MARKET-STATE vs. SHARIA-STATE ?
The central hypothesis of Philip Bobbit’t’s The Shield of Achilles is that there has been an evolution in constitutional states driven by the dynamic interplay of law, strategy and history. Furthermore, accordng to Bobbitt, the era of the sovereign nation-state is passing away due to ( I reify here for brevity’s sake):
1. The Moral Claim of Human Rights
2. Nuclear Weapon proliferation
3. Rise of global and transnational threats
4. Globalization of liberal capitalist economic model
5. Rise of the global communications network
Emerging is a new constitutional form that Bobbitt calls “ The Market-State“, dedicated to ” maximizing the opportunities for its people”. For a lengthier examination of The Shield of Achilles and the ideas of Bobbitt, check out Josh Manchester’s post at The Adventures of Chester.
Using Bobbitt’s definition, should the Old and New Core manage to harmonize their rule-sets on security and transactional effciency, the entire Core could be an incipent market-state. These market-states are seemingly purer, more open-dended network structures than nation-states as Bobbitt classifies the broader Islamist, jihadi, insurgency as a market-state:

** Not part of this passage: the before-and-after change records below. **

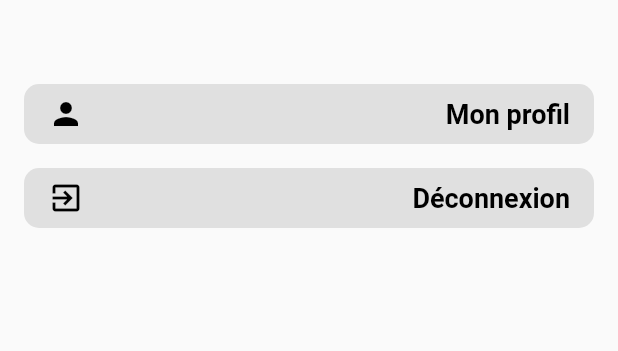
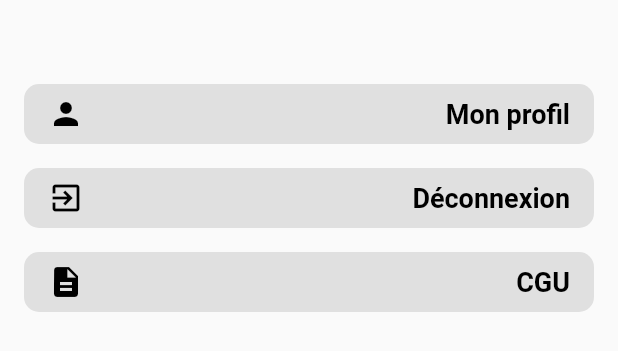
Before and after one commit to mat976/hermes_kids, a Flutter app: the ParametresPage widget shown alone on an empty page, opened directly, on a phone screen of 412 x 824 dp. Shown: the top 351 px of the screen. Run offline on Flutter 3.47's test engine with Material 2 defaults, Android fonts, the phone set to English and light mode, and no system bars; our stand-ins replace carousel_slider, cloud_firestore, curved_navigation_bar, dot_navigation_bar, firebase_auth, firebase_core and 5 more; accounts and stored records are empty.

Commit message:
ajout des CGU

```diff
--- a/lib/home_pages/parametres_page.dart
+++ b/lib/home_pages/parametres_page.dart
@@ -3,8 +3,9 @@ import 'package:shared_preferences/shared_preferences.dart';
 import '../login_page.dart';
 import 'package:firebase_auth/firebase_auth.dart';
 import 'package:cloud_firestore/cloud_firestore.dart';
-import '../admin_page/post_page.dart'; // Importez la page PostPage
-import '../settings/user_page.dart'; // Importez la page UserProfilePage
+import '../admin_page/post_page.dart';
+import '../settings/user_page.dart';
+import '../settings/CGU_page.dart'; // Importez la page CGUPage
 
 class ParametresPage extends StatefulWidget {
   const ParametresPage({Key? key}) : super(key: key);
@@ -67,6 +68,15 @@ class _ParametresPageState extends State<ParametresPage> {
     );
   }
 
+  void navigateToCGUPage(BuildContext context) {
+    Navigator.push(
+      context,
+      MaterialPageRoute(
+        builder: (context) => CGUPage(),
+      ),
+    );
+  }
+
   @override
   Widget build(BuildContext context) {
     return Container(
@@ -74,7 +84,7 @@ class _ParametresPageState extends State<ParametresPage> {
       child: ListView(
         padding: const EdgeInsets.all(16.0),
         children: [
-          if (isAdmin) // Afficher le bouton uniquement si l'utilisateur est un admin
+          if (isAdmin)
             ElevatedButton(
               onPressed: () {
                 navigateToPostPage(context);
@@ -83,16 +93,16 @@ class _ParametresPageState extends State<ParametresPage> {
                 shape: RoundedRectangleBorder(
                   borderRadius: BorderRadius.circular(10.0),
                 ),
-                primary: Colors.grey[300], // Couleur de fond du bouton
-                onPrimary: Colors.black, // Couleur du texte du bouton
-                elevation: 0, // Supprime l'ombre du bouton
+                primary: Colors.grey[300],
+                onPrimary: Colors.black,
+                elevation: 0,
                 padding: const EdgeInsets.all(16.0),
                 visualDensity: VisualDensity.compact,
               ),
-              child: Row(
+              child: const Row(
                 mainAxisAlignment: MainAxisAlignment.spaceBetween,
                 children: [
-                  Icon(Icons.settings), // Icône de paramètres
+                  Icon(Icons.settings),
                   SizedBox(width: 16.0),
                   Text(
                     'Paramètres admin',
@@ -104,7 +114,7 @@ class _ParametresPageState extends State<ParametresPage> {
                 ],
               ),
             ),
-          const SizedBox(height: 16.0), // Ajout de l'espace entre les boutons
+          const SizedBox(height: 16.0),
           ElevatedButton(
             onPressed: () {
               navigateToUserProfilePage(context);
@@ -113,16 +123,16 @@ class _ParametresPageState extends State<ParametresPage> {
               shape: RoundedRectangleBorder(
                 borderRadius: BorderRadius.circular(10.0),
               ),
-              primary: Colors.grey[300], // Couleur de fond du bouton
-              onPrimary: Colors.black, // Couleur du texte du bouton
-              elevation: 0, // Supprime l'ombre du bouton
+              primary: Colors.grey[300],
+              onPrimary: Colors.black,
+              elevation: 0,
               padding: const EdgeInsets.all(16.0),
               visualDensity: VisualDensity.compact,
             ),
             child: Row(
               mainAxisAlignment: MainAxisAlignment.spaceBetween,
               children: [
-                Icon(Icons.person), // Icône de profil
+                Icon(Icons.person),
                 SizedBox(width: 16.0),
                 Text(
                   'Mon profil',
@@ -134,7 +144,7 @@ class _ParametresPageState extends State<ParametresPage> {
               ],
             ),
           ),
-          const SizedBox(height: 16.0), // Ajout de l'espace entre les boutons
+          const SizedBox(height: 16.0),
           ElevatedButton(
             onPressed: () {
               _logout(context);
@@ -143,19 +153,49 @@ class _ParametresPageState extends State<ParametresPage> {
               shape: RoundedRectangleBorder(
                 borderRadius: BorderRadius.circular(10.0),
               ),
-              primary: Colors.grey[300], // Couleur de fond du bouton
-              onPrimary: Colors.black, // Couleur du texte du bouton
-              elevation: 0, // Supprime l'ombre du bouton
+              primary: Colors.grey[300],
+              onPrimary: Colors.black,
+              elevation: 0,
               padding: const EdgeInsets.all(16.0),
               visualDensity: VisualDensity.compact,
             ),
             child: Row(
               mainAxisAlignment: MainAxisAlignment.spaceBetween,
               children: [
-                Icon(Icons.exit_to_app), // Icône de déconnexion
+                Icon(Icons.exit_to_app),
                 SizedBox(width: 16.0),
                 Text(
                   'Déconnexion',
+                  style: TextStyle(
+                    fontSize: 18.0,
+                    fontWeight: FontWeight.bold,
+                  ),
+                ),
+              ],
+            ),
+          ),
+          const SizedBox(height: 16.0),
+          ElevatedButton(
+            onPressed: () {
+              navigateToCGUPage(context);
+            },
+            style: ElevatedButton.styleFrom(
+              shape: RoundedRectangleBorder(
+                borderRadius: BorderRadius.circular(10.0),
+              ),
+              primary: Colors.grey[300],
+              onPrimary: Colors.black,
+              elevation: 0,
+              padding: const EdgeInsets.all(16.0),
+              visualDensity: VisualDensity.compact,
+            ),
+            child: Row(
+              mainAxisAlignment: MainAxisAlignment.spaceBetween,
+              children: [
+                Icon(Icons.description),
+                SizedBox(width: 16.0),
+                Text(
+                  'CGU',
                   style: TextStyle(
                     fontSize: 18.0,
                     fontWeight: FontWeight.bold,
```
Also changed, not shown: lib/settings/CGU_page.dart (added, +69 -0 lines).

“This network, of which Al Qaeda is only a part, greatly resembles a multinational corporation but that is simply to say that it is a market-state, made possible by advances in international telecommunications and transit, rapid computation and weapons of mass destruction.” (p.820)
I have to disagree. While al Qaida and the greater Islamist-Salafi-Jihadi network of radicals and terrorists exist in this fluid, “market-state” form described by Bobbitt, the state is transient and tactical. It is quite clear from both by example and by public declarations that the Islamists have an entirely different and comprehensive alternative social contract in mind – The Sharia-State – which when they control territory they refer to as an ” Emirate” or as a “Caliphate” ( the former exemplified by Taliban-ruled Afghanistan and the latter entity encompassing the entire future territorial extent of the Ummah).
A sharia-state would begin by rejecting outright the above points 1 and 4 as these secular concepts clash with longstanding interpretations of Islamic Law and the rulers would also be compelled ideologically to severely restrict the operation of point 5. In fact, all of this occurs already in sharia-influenced nation-states like Iran and Saudi Arabia so we need only extrapolate to imagine an al Qaida Arabia or a Jihadi Egypt. The sharia to hard-core salafis is meant not as a guide but a set of divine regulations – and substantially regulations of a political nature – though competing schools of Islamic jurisprudence differ on the meaning and extent of particular interpretations.
In other words, the fundamental preconditions for a market-state would be intolerable to a sharia-state making the latter a deadly 4GW rival of the former and not, as Bobbitt maintained, a variation.